So we’ve moved on from trying to compare Kyle Busch’s soon-to-be 200 wins across three different series with Richard Petty’s 200 NASCAR premier series wins to this: many of Richard Petty’s victories shouldn’t count because they took place in shorter races often against shorter fields.
Someone did a lot of research to reach that conclusion. That’s
too bad. Because at the end of the day, Petty remains the only driver with 200
career victories in NASCAR’s top series. They came on tracks of all shapes and
sizes, against big fields and small fields, on dirt and asphalt, but when you add
them all up you get the same thing – 200.
When was the last time any Cup team HAD to compete 3-4 times
during the same week because that’s how the races fell on the schedule?
Do today’s drivers and teams have anywhere near the concern about parts breakage? Engines blowing? That Petty won as often as he did when drivers were more likely to fall out of a race due to something on the car breaking speaks volumes. Parts failures didn’t discriminate when it came to race length so why should we?
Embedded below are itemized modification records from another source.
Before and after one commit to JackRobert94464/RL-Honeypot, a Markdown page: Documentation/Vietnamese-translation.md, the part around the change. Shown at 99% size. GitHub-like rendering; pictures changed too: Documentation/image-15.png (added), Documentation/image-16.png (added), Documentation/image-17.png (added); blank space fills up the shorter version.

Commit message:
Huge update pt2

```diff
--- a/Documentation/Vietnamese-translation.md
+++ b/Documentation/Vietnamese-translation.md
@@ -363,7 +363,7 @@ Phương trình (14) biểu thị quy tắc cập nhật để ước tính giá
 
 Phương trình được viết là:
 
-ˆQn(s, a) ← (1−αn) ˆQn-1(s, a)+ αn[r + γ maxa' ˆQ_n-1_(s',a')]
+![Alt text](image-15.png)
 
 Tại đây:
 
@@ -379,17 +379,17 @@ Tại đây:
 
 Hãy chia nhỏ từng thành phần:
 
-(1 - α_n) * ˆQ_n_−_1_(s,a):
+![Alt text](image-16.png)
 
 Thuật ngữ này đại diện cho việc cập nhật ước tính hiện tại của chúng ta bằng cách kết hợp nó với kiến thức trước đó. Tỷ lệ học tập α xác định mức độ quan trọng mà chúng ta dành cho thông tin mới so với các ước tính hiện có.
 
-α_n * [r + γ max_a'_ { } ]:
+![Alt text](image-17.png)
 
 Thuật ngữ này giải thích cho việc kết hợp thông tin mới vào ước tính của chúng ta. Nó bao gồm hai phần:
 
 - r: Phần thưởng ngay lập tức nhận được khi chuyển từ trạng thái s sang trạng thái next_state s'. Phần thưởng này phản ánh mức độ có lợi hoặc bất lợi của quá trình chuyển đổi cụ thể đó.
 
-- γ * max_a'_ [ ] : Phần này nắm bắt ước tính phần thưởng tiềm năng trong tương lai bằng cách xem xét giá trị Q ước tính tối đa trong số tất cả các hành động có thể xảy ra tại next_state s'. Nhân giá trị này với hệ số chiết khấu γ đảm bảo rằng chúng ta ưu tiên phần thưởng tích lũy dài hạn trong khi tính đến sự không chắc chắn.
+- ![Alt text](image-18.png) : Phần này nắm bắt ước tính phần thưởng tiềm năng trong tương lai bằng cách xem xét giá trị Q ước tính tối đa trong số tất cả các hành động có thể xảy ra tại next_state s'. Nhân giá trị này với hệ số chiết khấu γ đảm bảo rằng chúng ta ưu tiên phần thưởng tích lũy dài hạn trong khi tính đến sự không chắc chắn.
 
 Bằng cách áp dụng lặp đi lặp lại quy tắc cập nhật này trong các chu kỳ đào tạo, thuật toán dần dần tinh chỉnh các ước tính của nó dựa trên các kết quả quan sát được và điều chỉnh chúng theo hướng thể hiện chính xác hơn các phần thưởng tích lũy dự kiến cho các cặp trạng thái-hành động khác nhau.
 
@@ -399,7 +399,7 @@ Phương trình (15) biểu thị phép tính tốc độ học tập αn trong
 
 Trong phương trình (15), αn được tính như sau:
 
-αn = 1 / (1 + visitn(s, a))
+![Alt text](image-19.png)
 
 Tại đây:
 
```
Today’s drivers race with power steering, disc brakes and radial
tires. For much of his career, Petty and his fellow drivers competed without
power steering, used drum brakes and bias-ply tires.
I wouldn’t want to drive across town without power steering,
much less race without it.
Win under those conditions in a 100-mile race or a 500-mile
race and tell me the two shouldn’t be considered equal.
Faulting Petty for winning a 100-lap race against a field of 24 is like faulting Busch for winning a fuel-mileage race. “Well, he didn’t really beat anyone, he just outlasted them.” Really?
Do we even want to mention the differences in everything BUT
driving in the race? You know, like the crew having to transport the car across
the country to the next race, set the car up at the track, pit the car on race
day, then haul the car all the way back across the country to get home, unload
and get ready for the next race? The same crew mind you. And often volunteers
Not a couple of fellas hired to drive, and only drive, the transporter to and from the track. Separate mechanics to set up the car. A separate pit crew that does nothing but pit the car.
Hell, if Petty had those “luxuries” during his prime, he might
have won 300 times.
Of course, someone would probably find fault with that, too.